[[ Available data, beginning ]]

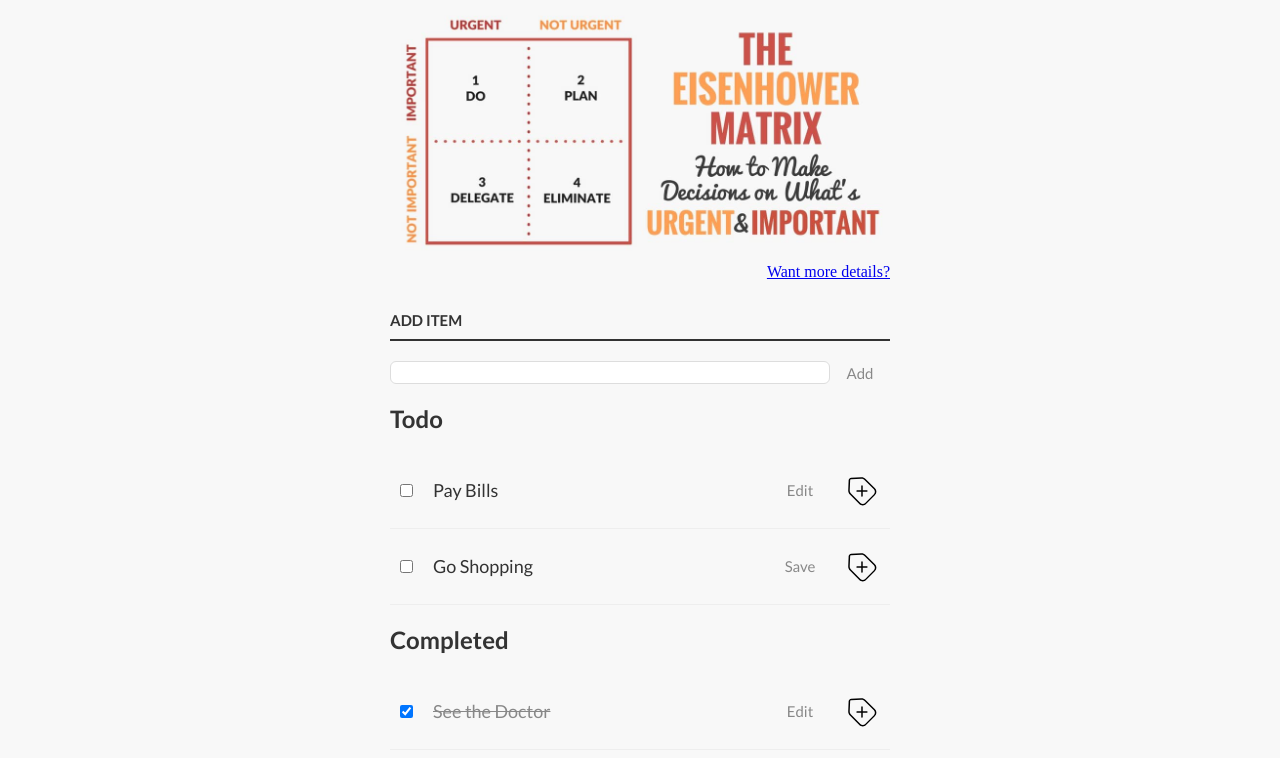
Repository: dev1siWoo/clean-code-s1e1
Page: index.html
These files come from the project's save history. The page is drawn as it stood at one moment and after a run of saves; the edit follows.
The browser window is 1280 px wide. The pictures show the whole page.

Above is the page before, as saved 2024-01-08 22:31:53.

### index.html
<!DOCTYPE html>
<html>
    <head>
        <title>Todo App</title>
        <link
            href="https://fonts.googleapis.com/css?family=Lato:300,400,700"
            rel="stylesheet"
        >
        <link
            rel="stylesheet"
            href="style.css"
            media="screen"
            charset="utf-8"
        >
    </head>
    <body>
        <header class="aaa">
            <img src="./eisenhower-matrix.jpg" alt="eisenhower-matrix">
            <a class="more-inf" href="https://goal-life.com/page/method/matrix-eisenhower">Want more details?</a>
        </header>
        <main class="centered-main-page-element">
            <section id="top-section-for-adding-element-to-list">
                <label for="new-task">Add Item</label>
                <div class="task-row-wrapper">
                    <input id="new-task"class="task" type="text">
                    <button>Add</button>
                </div>
            </section>
            <h2>Todo</h2>
            <ul id="incomplete-tasks">
                <li>
                    <input type="checkbox">
                    <label class="task">Pay Bills</label>
                    <input type="text" class="task">
                    <button class="edit">Edit</button>
                    <button class="delete">
                        <img src="./remove.svg" alt="delete button">
                    </button>
                </li>
                <li class="edit-mode">
                    <input type="checkbox">
                    <label class="task">Go Shopping</label>
                    <input type="text" value="Go Shopping" class="task">
                    <button class="edit">Save</button>
                    <button class="delete">
                        <img src="./remove.svg" alt="delete button">
                    </button>
                </li>
            </ul>
            <h2>Completed</h2>
            <ul id="completed-tasks">
                <li>
                    <input type="checkbox" checked>
                    <label class="task">See the Doctor</label>
                    <input type="text" class="task">
                    <button class="edit">Edit</button>
                    <button class="delete">
                        <img src="./remove.svg" alt="delete button">
                    </button>
                </li>
            </ul>
        </main>
        <script src="app.js"></script>
    </body>
</html>

### style.css
/* Basic Style */
body {
  background-color: #f8f8f8;
  color: #333;
  font-family: Lato, sans-serif;
}
.aaa {
  width: 500px;
  margin: 0 auto;
  display: block;
  text-align: right;
}
.aaa img {
  width: 100%;
}
.aaa .more-inf {
  font-family: fantasy, cursive;
}

@media (max-width: 768px) {
  .aaa {
    text-align: center;
  }
}
.centered-main-page-element {
  display: block;
  width: 500px;
  margin: 0 auto 0;
}
.task {
  width: 56%;
  display: inline-block;
  flex-grow: 1;
}
.task-row-wrapper {
  display: flex;
}
ul {
  margin: 0;
  padding: 0px;
}
li,
h3 {
  list-style: none;
}
input,
button{
  outline: none;
}
button {
  background: none;
  border: 0px;
  color: #888;
  font-size: 15px;
  width: 60px;
  font-family: Lato, sans-serif;
  cursor: pointer;
}
button:hover {
  color: #3a3a3a;
}
/* Heading */
h3,
label[for='new-task'] {
  color: #333;
  font-weight: 700;
  font-size: 15px;
  border-bottom: 2px solid #333;
  padding: 30px 0 10px;
  margin: 0;
  text-transform: uppercase;
}
input[type="text"] {
  margin: 0;
  font-size: 18px;
  line-height: 18px;
  height: 21px;
  padding: 0 9px;
  border: 1px solid #ddd;
  background: #fff;
  border-radius: 6px;
  font-family: Lato, sans-serif;
  color: #888;
}
input[type="text"]:focus {
  color: #333;
}

/* New Task */
label[for='new-task'] {
  display: block;
  margin: 0 0 20px;
}
input#new-task {
  width: 318px;
}

/* Task list */
li {
  overflow: hidden;
  padding: 20px 0;
  border-bottom: 1px solid #eee;
  display: flex;
  justify-content: space-between;
  align-items: center;
}
li > * {
  vertical-align: middle;
}

li > input[type="checkbox"] {
  margin: 0 10px;
}
li > label {
  padding-left: 10px;
  box-sizing: border-box;
  font-size: 18px;
  width: 226px;
}
li >    input[type="text"] {
  width: 226px;
}
button.delete img {
  height: 2em;
  transform: rotateZ(45deg);
  transition: transform 200ms ease-in;
}
button.delete img:hover {
  transform: rotateZ(0);
}

/* Completed */
ul#completed-tasks label {
  text-decoration: line-through;
  color: #888;
}

/* Edit Task */
ul li input[type=text] {
  display: none;
}

ul li.editMode input[type=text] {
  display: inline-block;
  width: 224px;
}

ul li.editMode label {
  display: none;
}

### app.js
//Document is the DOM can be accessed in the console with document.window.
// Tree is from the top, html, body, p etc.

//Problem: User interaction does not provide the correct results.
//Solution: Add interactivity so the user can manage daily tasks.
//Break things down into smaller steps and take each step at a time.


// Event handling, user interaction is what starts the code execution.

var taskInput=document.getElementById("new-task");//Add a new task.
var addButton=document.getElementsByTagName("button")[0];//first button
var incompleteTaskHolder=document.getElementById("incomplete-tasks");//ul of #incomplete-tasks
var completedTasksHolder=document.getElementById("completed-tasks");//completed-tasks


//New task list item
var createNewTaskElement=function(taskString){

    var listItem=document.createElement("li");

    //input (checkbox)
    var checkBox=document.createElement("input");//checkbx
    //label
    var label=document.createElement("label");//label
    //input (text)
    var editInput=document.createElement("input");//text
    //button.edit
    var editButton=document.createElement("button");//edit button

    //button.delete
    var deleteButton=document.createElement("button");//delete button
    var deleteButtonImg=document.createElement("img");//delete button image

    label.innerText=taskString;
    label.className='task';

    //Each elements, needs appending
    checkBox.type="checkbox";
    editInput.type="text";
    editInput.className="task";

    editButton.innerText="Edit"; //innerText encodes special characters, HTML does not.
    editButton.className="edit";

    deleteButton.className="delete";
    deleteButtonImg.src='./remove.svg';
    deleteButtonImg.setAttribute('alt', 'delete button');
    deleteButton.appendChild(deleteButtonImg);


    //and appending.
    listItem.appendChild(checkBox);
    listItem.appendChild(label);
    listItem.appendChild(editInput);
    listItem.appendChild(editButton);
    listItem.appendChild(deleteButton);
    return listItem;
}



var addTask=function(){
    console.log("Add Task...");
    //Create a new list item with the text from the #new-task:
    if (!taskInput.value) return;
    var listItem=createNewTaskElement(taskInput.value);

    //Append listItem to incompleteTaskHolder
    incompleteTaskHolder.appendChild(listItem);
    bindTaskEvents(listItem, taskCompleted);

    taskInput.value="";

}

//Edit an existing task.

var editTask=function(){
    console.log("Edit Task...");
    console.log("Change 'edit' to 'save'");


    var listItem=this.parentNode;

    var editInput=listItem.querySelector('input[type=text]');
    var label=listItem.querySelector("label");
    var editBtn=listItem.querySelector(".edit");
    var containsClass=listItem.classList.contains("edit-mode");
    //If class of the parent is .edit-mode
    if(containsClass){

        //switch to .edit-mode
        //label becomes the inputs value.
        label.innerText=editInput.value;
        editBtn.innerText="Edit";
    }else{
        editInput.value=label.innerText;
        editBtn.innerText="Save";
    }

    //toggle .edit-mode on the parent.
    listItem.classList.toggle("edit-mode");
};


//Delete task.
var deleteTask=function(){
    console.log("Delete Task...");

    var listItem=this.parentNode;
    var ul=listItem.parentNode;
    //Remove the parent list item from the ul.
    ul.removeChild(listItem);

}


//Mark task completed
var taskCompleted=function(){
    console.log("Complete Task...");

    //Append the task list item to the #completed-tasks
    var listItem=this.parentNode;
    completedTasksHolder.appendChild(listItem);
    bindTaskEvents(listItem, taskIncomplete);

}


var taskIncomplete=function(){
    console.log("Incomplete Task...");
//Mark task as incomplete.
    //When the checkbox is unchecked
    //Append the task list item to the #incomplete-tasks.
    var listItem=this.parentNode;
    incompleteTaskHolder.appendChild(listItem);
    bindTaskEvents(listItem,taskCompleted);
}



var ajaxRequest=function(){
    console.log("AJAX Request");
}

//The glue to hold it all together.


//Set the click handler to the addTask function.
addButton.onclick=addTask;
addButton.addEventListener("click",addTask);
addButton.addEventListener("click",ajaxRequest);


var bindTaskEvents=function(taskListItem,checkBoxEventHandler){
    console.log("bind list item events");
//select ListItems children
    var checkBox=taskListItem.querySelector("input[type=checkbox]");
    var editButton=taskListItem.querySelector("button.edit");
    var deleteButton=taskListItem.querySelector("button.delete");


    //Bind editTask to edit button.
    editButton.onclick=editTask;
    //Bind deleteTask to delete button.
    deleteButton.onclick=deleteTask;
    //Bind taskCompleted to checkBoxEventHandler.
    checkBox.onchange=checkBoxEventHandler;
}

//cycle over incompleteTaskHolder ul list items
//for each list item
for (var i=0; i<incompleteTaskHolder.children.length;i++){

    //bind events to list items chldren(tasksCompleted)
    bindTaskEvents(incompleteTaskHolder.children[i],taskCompleted);
}




//cycle over completedTasksHolder ul list items
for (var i=0; i<completedTasksHolder.children.length;i++){
    //bind events to list items chldren(tasksIncompleted)
    bindTaskEvents(completedTasksHolder.children[i],taskIncomplete);
}




// Issues with usability don't get seen until they are in front of a human tester.

//prevent creation of empty tasks.

//Change edit to save when you are in edit mode.

After the next 4 saves:
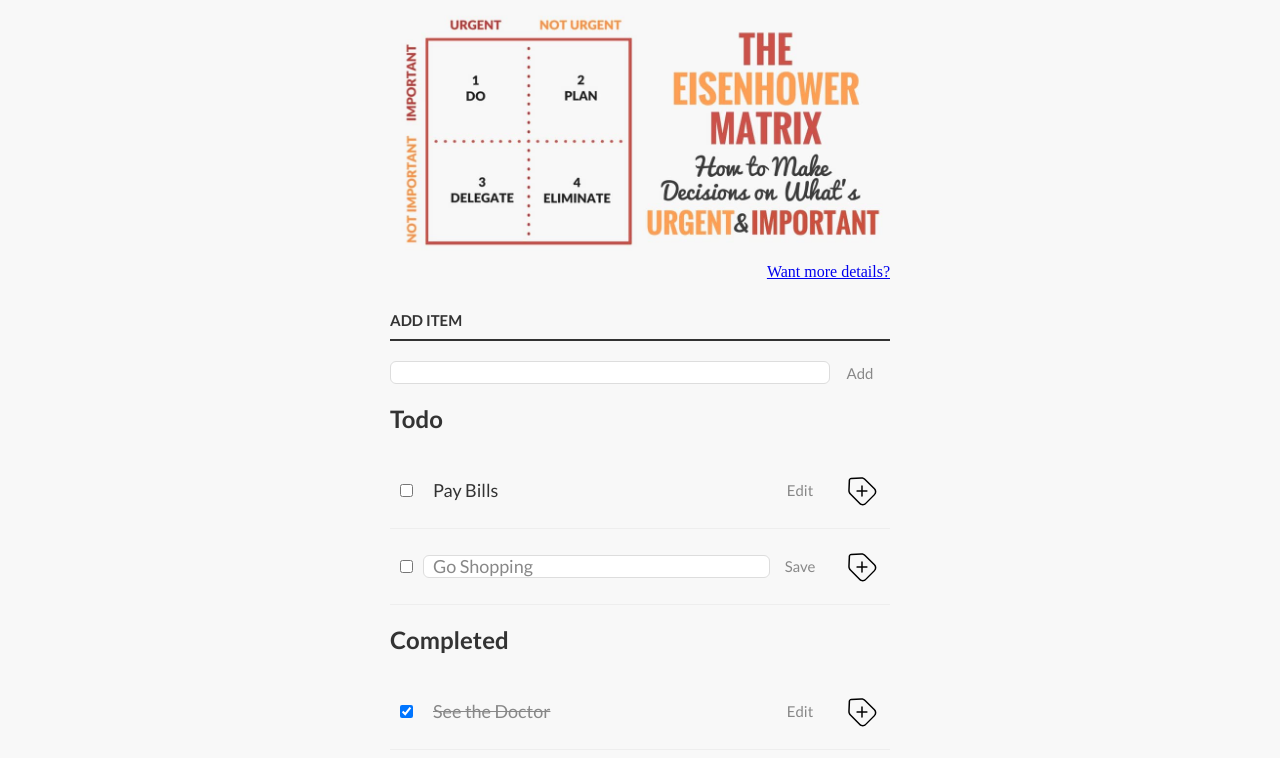
The 4 saves are shown as one change because they came seconds apart.
The last was saved 17 s later.
--- a/style.css
+++ b/style.css
@@ -140,11 +140,11 @@
   display: none;
 }
 
-ul li.editMode input[type=text] {
+ul li.edit-mode input[type=text] {
   display: inline-block;
   width: 224px;
 }
 
-ul li.editMode label {
+ul li.edit-mode label {
   display: none;
 }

[[ Available data, end ]]

## Your instructions
Within the records, filter for lines that contain the word "margin" and show each one.

## Solution for this exercise
  margin: 0 auto;
  margin: 0 auto 0;
  margin: 0;
  margin: 0;
  margin: 0;
  margin: 0 0 20px;
  margin: 0 10px;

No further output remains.